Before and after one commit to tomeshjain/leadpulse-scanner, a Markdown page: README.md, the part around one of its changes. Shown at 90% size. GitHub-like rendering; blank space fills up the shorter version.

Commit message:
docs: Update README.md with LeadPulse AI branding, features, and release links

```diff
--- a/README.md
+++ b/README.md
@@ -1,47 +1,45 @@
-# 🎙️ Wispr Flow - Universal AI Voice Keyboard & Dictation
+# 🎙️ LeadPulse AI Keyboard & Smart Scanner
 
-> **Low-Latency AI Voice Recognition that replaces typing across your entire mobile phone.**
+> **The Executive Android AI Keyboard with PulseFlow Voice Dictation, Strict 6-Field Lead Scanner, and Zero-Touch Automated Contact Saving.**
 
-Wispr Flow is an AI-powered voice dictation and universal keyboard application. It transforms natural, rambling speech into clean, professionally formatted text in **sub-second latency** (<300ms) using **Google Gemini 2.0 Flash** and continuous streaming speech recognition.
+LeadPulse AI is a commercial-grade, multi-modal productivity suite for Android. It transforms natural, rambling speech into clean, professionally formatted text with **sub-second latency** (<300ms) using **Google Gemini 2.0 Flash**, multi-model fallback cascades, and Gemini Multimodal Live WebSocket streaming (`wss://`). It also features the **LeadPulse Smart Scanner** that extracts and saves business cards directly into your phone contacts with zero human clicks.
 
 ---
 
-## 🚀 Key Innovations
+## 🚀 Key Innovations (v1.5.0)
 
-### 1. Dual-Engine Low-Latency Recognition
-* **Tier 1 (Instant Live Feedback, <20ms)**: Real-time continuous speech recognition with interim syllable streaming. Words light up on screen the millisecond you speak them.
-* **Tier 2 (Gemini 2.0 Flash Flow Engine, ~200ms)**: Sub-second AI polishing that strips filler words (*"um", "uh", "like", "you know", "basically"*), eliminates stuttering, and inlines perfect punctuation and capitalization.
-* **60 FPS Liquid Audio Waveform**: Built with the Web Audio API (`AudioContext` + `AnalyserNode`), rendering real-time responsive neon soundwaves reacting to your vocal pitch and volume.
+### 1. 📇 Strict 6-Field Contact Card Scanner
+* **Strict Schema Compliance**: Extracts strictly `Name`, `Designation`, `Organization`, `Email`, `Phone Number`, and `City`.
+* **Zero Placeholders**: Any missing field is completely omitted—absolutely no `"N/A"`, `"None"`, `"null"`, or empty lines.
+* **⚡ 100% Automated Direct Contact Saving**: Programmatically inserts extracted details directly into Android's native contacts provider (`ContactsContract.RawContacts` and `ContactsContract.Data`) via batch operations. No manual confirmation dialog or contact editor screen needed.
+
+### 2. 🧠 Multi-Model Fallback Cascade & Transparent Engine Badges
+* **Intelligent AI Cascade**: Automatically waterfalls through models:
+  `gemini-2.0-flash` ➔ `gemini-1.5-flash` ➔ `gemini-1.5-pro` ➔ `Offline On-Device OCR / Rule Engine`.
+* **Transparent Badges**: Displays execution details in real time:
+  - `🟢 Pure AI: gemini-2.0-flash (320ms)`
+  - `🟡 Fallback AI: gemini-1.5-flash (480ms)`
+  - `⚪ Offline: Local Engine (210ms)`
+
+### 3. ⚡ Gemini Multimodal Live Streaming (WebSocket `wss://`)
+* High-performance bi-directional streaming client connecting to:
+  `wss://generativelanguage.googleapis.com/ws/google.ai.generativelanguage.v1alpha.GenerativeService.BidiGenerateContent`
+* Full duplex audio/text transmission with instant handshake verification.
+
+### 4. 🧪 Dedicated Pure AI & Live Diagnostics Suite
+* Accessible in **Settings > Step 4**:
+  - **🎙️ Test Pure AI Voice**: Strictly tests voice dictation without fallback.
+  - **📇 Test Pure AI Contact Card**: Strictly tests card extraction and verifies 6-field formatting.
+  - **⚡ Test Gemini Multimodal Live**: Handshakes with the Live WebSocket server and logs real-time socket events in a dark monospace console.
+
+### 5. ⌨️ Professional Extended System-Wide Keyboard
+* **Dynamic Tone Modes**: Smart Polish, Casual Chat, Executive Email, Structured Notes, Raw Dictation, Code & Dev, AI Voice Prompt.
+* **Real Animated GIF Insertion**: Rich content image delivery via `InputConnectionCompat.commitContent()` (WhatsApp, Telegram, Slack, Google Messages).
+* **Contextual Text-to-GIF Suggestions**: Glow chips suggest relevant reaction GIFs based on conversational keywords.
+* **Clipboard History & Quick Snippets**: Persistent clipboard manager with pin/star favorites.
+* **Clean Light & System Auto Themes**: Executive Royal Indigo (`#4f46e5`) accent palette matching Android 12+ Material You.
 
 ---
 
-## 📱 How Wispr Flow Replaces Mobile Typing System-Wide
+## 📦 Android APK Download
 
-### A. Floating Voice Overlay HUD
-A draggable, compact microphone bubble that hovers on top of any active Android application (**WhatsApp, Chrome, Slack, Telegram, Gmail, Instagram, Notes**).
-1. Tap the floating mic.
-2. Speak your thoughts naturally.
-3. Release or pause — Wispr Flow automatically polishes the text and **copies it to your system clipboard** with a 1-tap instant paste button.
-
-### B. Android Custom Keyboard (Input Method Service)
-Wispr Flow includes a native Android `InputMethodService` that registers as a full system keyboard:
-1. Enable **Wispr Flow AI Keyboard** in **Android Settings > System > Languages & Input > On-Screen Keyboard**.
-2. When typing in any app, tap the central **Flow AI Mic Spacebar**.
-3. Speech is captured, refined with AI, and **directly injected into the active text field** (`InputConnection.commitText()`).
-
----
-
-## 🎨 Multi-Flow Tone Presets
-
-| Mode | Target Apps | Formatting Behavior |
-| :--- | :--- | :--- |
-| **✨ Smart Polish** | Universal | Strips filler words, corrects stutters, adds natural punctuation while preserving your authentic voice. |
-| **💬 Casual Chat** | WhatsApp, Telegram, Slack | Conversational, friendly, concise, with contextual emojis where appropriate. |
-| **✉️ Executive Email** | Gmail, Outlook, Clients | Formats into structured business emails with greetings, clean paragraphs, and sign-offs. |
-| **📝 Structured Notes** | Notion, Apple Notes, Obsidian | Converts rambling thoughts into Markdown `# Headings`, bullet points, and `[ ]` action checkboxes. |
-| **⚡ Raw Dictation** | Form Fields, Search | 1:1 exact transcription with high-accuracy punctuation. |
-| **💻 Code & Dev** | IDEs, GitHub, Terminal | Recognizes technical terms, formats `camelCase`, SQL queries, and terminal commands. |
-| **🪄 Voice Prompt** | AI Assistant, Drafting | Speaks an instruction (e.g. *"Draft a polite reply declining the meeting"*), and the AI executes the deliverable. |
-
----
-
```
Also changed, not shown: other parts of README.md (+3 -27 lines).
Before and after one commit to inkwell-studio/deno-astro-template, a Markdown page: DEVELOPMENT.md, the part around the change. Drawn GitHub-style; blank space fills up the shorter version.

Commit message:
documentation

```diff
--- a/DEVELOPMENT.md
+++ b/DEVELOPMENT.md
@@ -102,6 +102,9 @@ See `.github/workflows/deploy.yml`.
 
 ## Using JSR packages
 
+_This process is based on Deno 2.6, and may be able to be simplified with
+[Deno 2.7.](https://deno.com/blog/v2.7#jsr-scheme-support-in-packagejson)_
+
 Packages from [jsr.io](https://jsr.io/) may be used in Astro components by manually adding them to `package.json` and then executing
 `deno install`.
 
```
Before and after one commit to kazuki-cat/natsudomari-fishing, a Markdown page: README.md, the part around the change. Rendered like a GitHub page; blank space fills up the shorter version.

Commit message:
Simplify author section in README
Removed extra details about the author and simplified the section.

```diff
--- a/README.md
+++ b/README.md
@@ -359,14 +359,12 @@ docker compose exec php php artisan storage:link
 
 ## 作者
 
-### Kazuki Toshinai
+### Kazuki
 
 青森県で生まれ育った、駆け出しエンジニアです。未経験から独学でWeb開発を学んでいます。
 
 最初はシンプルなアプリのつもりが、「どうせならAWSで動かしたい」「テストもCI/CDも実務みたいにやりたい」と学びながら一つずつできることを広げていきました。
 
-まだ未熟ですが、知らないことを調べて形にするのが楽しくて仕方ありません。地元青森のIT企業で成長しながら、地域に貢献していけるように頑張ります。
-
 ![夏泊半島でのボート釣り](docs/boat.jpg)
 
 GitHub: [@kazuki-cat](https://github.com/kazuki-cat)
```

WORK ITEM:
Show every line of the entries above where the word "README" occurs.

RESULT OF THE EXERCISE:
Before and after one commit to tomeshjain/leadpulse-scanner, a Markdown page: README.md, the part around one of its changes. Shown at 90% size. GitHub-like rendering; blank space fills up the shorter version.
docs: Update README.md with LeadPulse AI branding, features, and release links
--- a/README.md
+++ b/README.md
Also changed, not shown: other parts of README.md (+3 -27 lines).
Before and after one commit to kazuki-cat/natsudomari-fishing, a Markdown page: README.md, the part around the change. Rendered like a GitHub page; blank space fills up the shorter version.
Simplify author section in README
--- a/README.md
+++ b/README.md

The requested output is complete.